Artist thrilled to see reborn Sacred Heart statue find home

Chaldean Bishop Francis Y. Kalabat blesses a refurbished cement statue of the Sacred Heart of Jesus on the corner of Maple and Inkster roads at the Eastern Catholic Re-Evangelization Center in Bloomfield Hills on June 8. (Courtesy of Steve Badalament)

BLOOMFIELD TOWNSHIP — Every day on his way to work, Mark Badalament passed the statue. It was worn, beaten by the weather, mixed among the other cement figures — animals, gothic statues and people.

The five-foot, 800-pound sculpture of Christ and His Sacred Heart was the only religious figure among the bunch.

“It was absolutely neglected. When I drove by it, the person had turned the statue around so it was facing the building. It really disturbed me, not seeing this in a venerated position. It was put away to the side,” Badalament said.
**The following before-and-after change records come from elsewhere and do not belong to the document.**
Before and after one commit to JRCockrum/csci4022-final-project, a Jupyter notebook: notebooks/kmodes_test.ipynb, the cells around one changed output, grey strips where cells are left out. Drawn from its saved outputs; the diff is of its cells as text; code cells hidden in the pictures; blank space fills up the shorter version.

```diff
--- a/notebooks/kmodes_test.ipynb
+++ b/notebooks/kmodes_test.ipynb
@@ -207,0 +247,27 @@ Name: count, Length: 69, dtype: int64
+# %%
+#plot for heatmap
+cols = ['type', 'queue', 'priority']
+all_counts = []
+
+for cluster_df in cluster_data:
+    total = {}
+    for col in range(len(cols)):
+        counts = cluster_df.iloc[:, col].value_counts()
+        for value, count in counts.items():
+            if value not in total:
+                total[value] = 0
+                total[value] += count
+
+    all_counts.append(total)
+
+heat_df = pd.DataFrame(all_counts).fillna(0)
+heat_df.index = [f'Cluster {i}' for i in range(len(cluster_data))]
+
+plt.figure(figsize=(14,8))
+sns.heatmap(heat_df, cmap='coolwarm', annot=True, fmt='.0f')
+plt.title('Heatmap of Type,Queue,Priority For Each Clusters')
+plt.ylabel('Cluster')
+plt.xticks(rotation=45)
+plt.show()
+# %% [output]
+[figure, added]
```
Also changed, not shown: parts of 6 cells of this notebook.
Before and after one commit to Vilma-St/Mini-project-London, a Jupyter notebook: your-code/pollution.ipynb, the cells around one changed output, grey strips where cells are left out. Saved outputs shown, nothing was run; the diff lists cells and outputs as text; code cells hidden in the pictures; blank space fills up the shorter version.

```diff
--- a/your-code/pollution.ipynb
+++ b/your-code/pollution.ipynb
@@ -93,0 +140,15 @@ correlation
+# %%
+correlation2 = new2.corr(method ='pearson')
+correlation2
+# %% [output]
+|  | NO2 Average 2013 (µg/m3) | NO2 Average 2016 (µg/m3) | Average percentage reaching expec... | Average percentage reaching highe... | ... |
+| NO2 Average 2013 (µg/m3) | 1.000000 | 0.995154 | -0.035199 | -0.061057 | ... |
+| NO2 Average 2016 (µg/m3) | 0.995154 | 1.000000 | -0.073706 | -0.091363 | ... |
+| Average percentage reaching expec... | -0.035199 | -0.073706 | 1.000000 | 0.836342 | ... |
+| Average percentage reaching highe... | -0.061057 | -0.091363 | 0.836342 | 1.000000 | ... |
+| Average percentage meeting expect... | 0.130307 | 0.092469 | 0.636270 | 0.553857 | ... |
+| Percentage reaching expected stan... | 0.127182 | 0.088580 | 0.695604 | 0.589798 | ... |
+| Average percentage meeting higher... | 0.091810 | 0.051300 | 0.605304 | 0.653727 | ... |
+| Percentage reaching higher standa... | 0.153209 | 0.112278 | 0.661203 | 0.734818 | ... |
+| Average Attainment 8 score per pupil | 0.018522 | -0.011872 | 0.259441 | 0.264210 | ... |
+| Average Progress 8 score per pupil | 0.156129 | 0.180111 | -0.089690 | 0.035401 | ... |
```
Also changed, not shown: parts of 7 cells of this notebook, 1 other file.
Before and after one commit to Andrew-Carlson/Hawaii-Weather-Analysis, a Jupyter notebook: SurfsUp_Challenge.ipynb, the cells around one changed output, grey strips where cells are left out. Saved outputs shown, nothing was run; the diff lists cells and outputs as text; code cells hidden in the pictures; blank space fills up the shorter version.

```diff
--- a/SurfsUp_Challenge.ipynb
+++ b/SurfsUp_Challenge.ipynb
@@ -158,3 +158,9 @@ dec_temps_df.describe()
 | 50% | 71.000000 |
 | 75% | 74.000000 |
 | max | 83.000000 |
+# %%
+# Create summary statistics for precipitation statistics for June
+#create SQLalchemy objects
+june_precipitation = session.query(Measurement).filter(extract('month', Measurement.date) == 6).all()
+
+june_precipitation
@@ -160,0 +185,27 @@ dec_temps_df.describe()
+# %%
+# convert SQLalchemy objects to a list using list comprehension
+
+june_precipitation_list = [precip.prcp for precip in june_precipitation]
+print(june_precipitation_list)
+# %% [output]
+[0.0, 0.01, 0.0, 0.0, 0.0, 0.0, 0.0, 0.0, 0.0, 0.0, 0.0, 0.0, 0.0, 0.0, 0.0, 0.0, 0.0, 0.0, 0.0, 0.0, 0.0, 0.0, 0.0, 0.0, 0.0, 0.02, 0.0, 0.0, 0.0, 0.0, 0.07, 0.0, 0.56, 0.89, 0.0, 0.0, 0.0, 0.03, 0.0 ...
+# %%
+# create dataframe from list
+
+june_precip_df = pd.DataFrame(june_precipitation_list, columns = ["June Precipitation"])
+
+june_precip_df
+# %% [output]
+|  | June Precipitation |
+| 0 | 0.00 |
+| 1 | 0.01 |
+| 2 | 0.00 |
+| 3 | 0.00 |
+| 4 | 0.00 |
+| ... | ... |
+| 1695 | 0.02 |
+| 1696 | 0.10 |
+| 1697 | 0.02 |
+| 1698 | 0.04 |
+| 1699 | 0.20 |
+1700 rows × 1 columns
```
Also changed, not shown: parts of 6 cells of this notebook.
So Badalament, an artist, decided to do something about it.

When the business owner was ready to close up shop, Badalament called his twin brother, Steve, to see whether a new home could be found for the forgotten statue.

“I didn’t want to take on a task and not have a home for it. But one of the priests nearby said they would love to have it, so I decided to buy it and totally redid it,” said Badalament, a member of the Legion of Mary at St. Regis Parish in Bloomfield Hills and parishioner at Holy Name in Birmingham.

The statue was in poor condition, so Badalament immediately got to work.

“When they poured the cement, the head had expanded to where the nose was too big, and it was not a very good look to it,” Badalament said. “I had never worked with cement before. Can you imagine trying to chisel a sidewalk? That’s what it was like. For basically an entire summer, every weekend I had, whenever I had a couple of hours, I would work on it.”

Mark Badalament

Too heavy to move, he first negotiated with the business owner to work on the figure on site, and eventually moved it to his home with the help of five friends, a two-wheeler, a rented trailer and lots of straps.

Once the work was finished, however, there was a problem.

“The first church that it was supposed to go to, there seemed to be some issue,” Badalament said. “It might have been the size, but they came back and said ‘this isn’t going to work.’ Another place I was considering was the Divine Mercy Center, but they didn’t have a need for it.”

After calling around, Badalament’s brother finally found a willing partner in the Eastern Catholic Re-Evangelization Center in Bloomfield Hills.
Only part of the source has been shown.